Geo::ShapeFile::Shape - Geo::ShapeFile utility class.


  use Geo::ShapeFile::Shape::Index;

  my $index = Geo::ShapeFile::Shape->new;
  #  $pt1 and $pt2 are point objects in this example.  
  my $segment = [$pt1, $pt2];  #  example of something to pack into the index.
  my @bbox = ($x_min, $y_min, $x_max, $y_max);
  $index->insert($segment, @bbox);


  This is a utility class for L<Geo::ShapeFile> that indexes shape objects.


This is a 2-d block-based index class for Geo::ShapeFile::Shape objects. It probably has more generic applications, of course.

It uses a flat 2-d structure comprising a series of blocks of full width which slice the shape along the y-axis (it should really also use blocks along the x axis).

The index coordinates are simply the number of blocks across and up from the minimum coordinate specified in the new() call. These are stoed as strings jpoined by a colon, so 0:0 is the lower left. Negative block coordinates can occur if data are added which fall outside the speficied bounds. This should not affect the index, though, as it is merely a relative offset.

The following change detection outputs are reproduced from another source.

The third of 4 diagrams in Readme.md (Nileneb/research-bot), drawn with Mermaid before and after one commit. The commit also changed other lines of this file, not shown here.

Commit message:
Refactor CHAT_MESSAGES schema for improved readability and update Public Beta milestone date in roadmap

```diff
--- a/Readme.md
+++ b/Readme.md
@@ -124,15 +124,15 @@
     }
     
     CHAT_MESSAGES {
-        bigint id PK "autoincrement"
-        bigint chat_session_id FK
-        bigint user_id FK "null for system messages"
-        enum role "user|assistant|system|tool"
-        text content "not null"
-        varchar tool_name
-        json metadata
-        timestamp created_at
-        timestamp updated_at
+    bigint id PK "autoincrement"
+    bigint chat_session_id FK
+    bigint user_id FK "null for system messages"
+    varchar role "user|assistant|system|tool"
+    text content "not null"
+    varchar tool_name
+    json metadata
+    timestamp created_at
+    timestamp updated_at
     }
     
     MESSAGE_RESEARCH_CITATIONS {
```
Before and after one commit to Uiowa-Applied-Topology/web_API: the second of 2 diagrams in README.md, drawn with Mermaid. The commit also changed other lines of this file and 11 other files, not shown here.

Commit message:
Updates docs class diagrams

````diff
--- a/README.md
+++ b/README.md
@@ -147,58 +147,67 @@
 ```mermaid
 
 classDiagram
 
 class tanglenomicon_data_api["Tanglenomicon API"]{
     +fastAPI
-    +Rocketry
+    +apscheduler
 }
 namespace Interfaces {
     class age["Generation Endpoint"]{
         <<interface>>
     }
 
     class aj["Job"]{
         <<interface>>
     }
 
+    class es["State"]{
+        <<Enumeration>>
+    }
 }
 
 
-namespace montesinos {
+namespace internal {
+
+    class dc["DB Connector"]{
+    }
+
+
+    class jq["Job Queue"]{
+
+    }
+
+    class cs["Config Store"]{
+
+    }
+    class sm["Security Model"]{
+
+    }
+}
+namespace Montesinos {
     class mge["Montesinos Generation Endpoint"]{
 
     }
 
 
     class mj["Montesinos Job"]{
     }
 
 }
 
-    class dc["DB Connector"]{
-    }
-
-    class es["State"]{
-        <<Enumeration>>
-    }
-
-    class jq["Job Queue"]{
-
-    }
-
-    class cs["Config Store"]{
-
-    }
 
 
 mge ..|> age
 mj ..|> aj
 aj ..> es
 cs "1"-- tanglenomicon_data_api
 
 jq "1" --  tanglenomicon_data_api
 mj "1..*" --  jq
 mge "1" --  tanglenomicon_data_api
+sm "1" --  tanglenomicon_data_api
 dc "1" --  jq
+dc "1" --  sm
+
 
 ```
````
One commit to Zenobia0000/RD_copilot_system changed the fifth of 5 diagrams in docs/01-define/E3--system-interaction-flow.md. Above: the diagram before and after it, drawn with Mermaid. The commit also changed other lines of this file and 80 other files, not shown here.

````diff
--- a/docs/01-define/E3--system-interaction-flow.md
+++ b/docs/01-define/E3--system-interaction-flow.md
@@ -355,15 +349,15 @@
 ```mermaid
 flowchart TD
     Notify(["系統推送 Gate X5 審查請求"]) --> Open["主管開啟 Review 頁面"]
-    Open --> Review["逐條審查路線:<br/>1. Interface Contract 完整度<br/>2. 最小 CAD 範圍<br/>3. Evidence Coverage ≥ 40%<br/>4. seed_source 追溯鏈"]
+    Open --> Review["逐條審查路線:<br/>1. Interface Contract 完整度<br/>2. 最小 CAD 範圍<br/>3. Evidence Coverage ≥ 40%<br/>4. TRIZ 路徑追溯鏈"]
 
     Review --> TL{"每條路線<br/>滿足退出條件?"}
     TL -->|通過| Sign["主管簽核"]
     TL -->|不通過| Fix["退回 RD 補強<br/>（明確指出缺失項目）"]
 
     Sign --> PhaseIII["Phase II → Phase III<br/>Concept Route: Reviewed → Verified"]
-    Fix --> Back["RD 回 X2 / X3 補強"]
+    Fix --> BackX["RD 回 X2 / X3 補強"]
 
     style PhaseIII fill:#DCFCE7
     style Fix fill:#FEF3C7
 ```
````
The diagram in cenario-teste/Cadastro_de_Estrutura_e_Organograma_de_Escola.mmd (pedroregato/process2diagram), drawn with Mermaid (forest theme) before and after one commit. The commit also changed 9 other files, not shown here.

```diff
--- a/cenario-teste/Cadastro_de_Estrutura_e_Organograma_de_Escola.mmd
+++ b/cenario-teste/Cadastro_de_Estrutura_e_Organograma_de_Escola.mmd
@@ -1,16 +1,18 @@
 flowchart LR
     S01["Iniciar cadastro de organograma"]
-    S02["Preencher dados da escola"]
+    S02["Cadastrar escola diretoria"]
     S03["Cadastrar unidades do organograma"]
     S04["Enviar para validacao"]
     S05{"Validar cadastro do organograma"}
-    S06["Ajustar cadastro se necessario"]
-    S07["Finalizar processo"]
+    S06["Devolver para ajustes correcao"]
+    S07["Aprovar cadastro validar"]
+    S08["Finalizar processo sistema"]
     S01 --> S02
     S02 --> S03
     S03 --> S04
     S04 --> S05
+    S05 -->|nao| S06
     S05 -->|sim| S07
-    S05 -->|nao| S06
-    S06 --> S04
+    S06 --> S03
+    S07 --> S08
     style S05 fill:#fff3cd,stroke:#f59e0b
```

It is used internally by Geo::ShapeFile::Shape, so look there for examples. The method names are adapted from Tree::R to make transition easier during development, albeit the argument have morphed so it is not a drop-in replacement.


None by default.


new($n_blocks_y, @bbox)

Creates a new Geo::ShapeFile::Shape::Index objectand returns it.

$n_blocks_y is the number of blocks along the y-axis. @bbox is the bounding box the index represents (x_min, y_min, x_max, y_max).

insert($item, $min_x, $min_y, $max_x, $max_y)

Adds item $item to the blocks which overlap with the specified bounds. Returns the number of blocks the item was added to.

query_point($x, $y)

Returns an array of objects on the block contains point $x,$y. Returns an arrayref in scalar context.

get_x_max() get_x_min() get_y_max() get_y_min()

Bounds of the index, as set in the call to ->new(). There is no guarantee they are the bounds of the data, as data outside the original bounds can be indexed.


Block resolution along the y-axis.

snap_to_index ($x, $y)

Returns the index key associated with point $x,$y. Does not check if it is outside the bounds of the index, so negative index values are possible.


Please send any bugs, suggestions, or feature requests to




Shawn Laffan, <>


Copyright 2014-2023 by Shawn Laffan

This library is free software; you can redistribute it and/or modify it under the same terms as Perl itself.